First, some basics: You have to be at least 21. You can't have more than eight ounces of the drug in your house at any given time. And you certainly can't use it while you're driving.

But what else? You're only allowed to use marijuana at home or on private property. Never in a public place.

If you can be seen by someone walking down the sidewalk, then you're probably going to be in violation.

So we have our first grey area: Is sitting on your front porch a public place?

"I think the general rule on that is that if you can be seen by someone walking down the sidewalk, then you're probably going to be in violation,” marijuana industry lobbyist Geoff Sugerman explained.

So, front porches are out, unless perhaps you live out in the country. But what about your backyard? That seems to be okay. But let's say you're the neighbor. And let's say you've fired up the grill. And let's say the smell of sizzling steaks is overpowered by the smell of someone in the next yard enjoying their Measure 91 privileges.

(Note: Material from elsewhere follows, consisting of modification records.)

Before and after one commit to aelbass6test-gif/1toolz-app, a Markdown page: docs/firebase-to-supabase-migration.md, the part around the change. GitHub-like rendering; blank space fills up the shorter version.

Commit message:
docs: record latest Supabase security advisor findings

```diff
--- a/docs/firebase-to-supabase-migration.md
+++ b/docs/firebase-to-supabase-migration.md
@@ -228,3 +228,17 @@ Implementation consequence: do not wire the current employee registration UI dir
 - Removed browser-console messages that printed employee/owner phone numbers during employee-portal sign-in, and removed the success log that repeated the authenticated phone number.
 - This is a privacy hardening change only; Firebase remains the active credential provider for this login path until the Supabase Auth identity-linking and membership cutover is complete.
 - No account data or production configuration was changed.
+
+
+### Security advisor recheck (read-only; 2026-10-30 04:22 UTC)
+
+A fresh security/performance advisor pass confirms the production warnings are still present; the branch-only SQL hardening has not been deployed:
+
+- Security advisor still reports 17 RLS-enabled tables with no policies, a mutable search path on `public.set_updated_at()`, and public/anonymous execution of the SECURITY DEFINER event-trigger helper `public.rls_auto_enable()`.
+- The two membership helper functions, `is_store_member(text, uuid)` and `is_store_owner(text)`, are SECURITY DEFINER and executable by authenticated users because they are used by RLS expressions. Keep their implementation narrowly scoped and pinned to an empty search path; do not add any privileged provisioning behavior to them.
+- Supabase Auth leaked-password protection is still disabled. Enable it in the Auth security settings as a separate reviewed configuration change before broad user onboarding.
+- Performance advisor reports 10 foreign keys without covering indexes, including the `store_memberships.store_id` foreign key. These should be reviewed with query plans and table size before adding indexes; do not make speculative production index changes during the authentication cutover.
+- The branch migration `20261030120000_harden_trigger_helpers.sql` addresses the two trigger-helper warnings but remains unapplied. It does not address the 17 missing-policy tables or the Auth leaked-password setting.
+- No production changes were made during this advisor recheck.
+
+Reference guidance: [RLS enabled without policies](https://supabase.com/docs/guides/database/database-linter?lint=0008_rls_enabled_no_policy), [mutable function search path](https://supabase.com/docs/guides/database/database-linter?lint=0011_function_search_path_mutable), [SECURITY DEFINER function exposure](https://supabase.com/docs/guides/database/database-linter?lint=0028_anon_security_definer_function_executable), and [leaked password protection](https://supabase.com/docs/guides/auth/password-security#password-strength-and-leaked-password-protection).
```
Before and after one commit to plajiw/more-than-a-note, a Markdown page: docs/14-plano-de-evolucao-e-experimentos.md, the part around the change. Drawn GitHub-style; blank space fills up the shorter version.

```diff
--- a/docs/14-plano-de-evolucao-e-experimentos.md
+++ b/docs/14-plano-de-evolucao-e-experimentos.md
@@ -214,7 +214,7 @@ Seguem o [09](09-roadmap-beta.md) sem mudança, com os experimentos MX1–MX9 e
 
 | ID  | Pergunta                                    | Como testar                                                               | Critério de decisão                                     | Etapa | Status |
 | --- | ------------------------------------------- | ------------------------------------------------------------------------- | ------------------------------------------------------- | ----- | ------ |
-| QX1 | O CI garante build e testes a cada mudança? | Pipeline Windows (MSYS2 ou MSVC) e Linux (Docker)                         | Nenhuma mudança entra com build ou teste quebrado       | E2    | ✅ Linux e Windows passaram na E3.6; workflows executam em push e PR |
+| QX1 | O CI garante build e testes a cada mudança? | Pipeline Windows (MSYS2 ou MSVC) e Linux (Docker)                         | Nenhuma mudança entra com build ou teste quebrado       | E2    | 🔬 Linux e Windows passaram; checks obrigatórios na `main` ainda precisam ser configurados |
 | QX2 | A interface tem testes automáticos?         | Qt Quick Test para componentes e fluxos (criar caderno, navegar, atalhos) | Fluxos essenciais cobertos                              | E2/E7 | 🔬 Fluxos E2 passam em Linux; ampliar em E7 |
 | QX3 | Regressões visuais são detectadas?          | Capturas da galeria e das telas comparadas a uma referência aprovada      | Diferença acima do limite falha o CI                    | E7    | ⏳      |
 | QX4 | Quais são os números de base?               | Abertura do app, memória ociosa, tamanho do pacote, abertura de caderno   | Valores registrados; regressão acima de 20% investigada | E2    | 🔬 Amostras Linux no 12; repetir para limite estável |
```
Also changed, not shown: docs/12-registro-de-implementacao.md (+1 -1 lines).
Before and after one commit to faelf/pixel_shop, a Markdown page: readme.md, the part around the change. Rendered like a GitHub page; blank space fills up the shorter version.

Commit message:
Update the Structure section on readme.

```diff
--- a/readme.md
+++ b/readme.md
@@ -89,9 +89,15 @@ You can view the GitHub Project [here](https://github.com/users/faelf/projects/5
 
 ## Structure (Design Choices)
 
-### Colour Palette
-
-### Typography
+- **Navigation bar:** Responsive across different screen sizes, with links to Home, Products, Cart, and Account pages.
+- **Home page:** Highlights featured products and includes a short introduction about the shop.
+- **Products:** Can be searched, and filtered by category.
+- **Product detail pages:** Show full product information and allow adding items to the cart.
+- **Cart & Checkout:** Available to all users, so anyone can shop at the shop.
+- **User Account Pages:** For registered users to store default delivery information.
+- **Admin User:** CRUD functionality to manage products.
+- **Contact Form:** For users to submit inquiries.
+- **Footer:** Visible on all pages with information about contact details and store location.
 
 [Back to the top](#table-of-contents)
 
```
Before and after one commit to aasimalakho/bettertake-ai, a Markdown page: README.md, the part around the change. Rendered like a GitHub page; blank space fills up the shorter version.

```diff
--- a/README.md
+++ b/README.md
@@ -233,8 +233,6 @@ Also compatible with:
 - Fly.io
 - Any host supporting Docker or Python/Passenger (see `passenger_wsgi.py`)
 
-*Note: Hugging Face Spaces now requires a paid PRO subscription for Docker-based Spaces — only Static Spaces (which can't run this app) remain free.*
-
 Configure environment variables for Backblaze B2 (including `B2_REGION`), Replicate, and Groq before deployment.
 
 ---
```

Technically, your neighbor is in the clear. But Salem Police Lieutenant Dave Okada said a little neighborly chat may be in order.

"If it's your neighbor, and you have that relationship with your neighbor and it's bothering you, just like anything else that your neighbor may do that's annoying you or creating issues, we encourage people to try to work it out amongst themselves if they can possibly do that,” Okada said.

Using marijuana in public will carry a punishment equivalent to a traffic ticket.

Using marijuana in public will carry a punishment equivalent to a traffic ticket. So Okada said if you do see someone walking down the street smoking pot, don't call 911. It may be illegal, but it probably isn't an emergency.

"We always advise people to look at the circumstances,” Okada said. “A lot of times, it's just people not being aware of what the law says."

So if marijuana is going mainstream, does that mean we'll be seeing ads for it when we drive down the road or flip on the TV? The late Peter Tosh once sang that he was eagerly anticipating the day when he could inform others of his willingness to sell them pot.

"Legalize it and I will advertise it,” he sang.

So, could Peter Tosh advertise marijuana in Oregon? It depends on the context and the content. Marketing to kids is a no-no, but a spokesman for the Oregon Liquor Control Commission, which will regulate retail sales of marijuana, said the ballot measure itself contains no limits on advertising.

The Oregon Liquor Control Commission says the ballot measure itself contains no limits on advertising.

The Commission plans to draw up rules for advertising later this year, keeping in mind the state's robust protections of free speech. But Sugerman thinks a lot of concerns about cannabis will gradually subside.

"I think in a very short period of time, we're going to go back to our normal lives, and nothing is really going to be that much different,” he said.

Except, of course, that marijuana will be legal.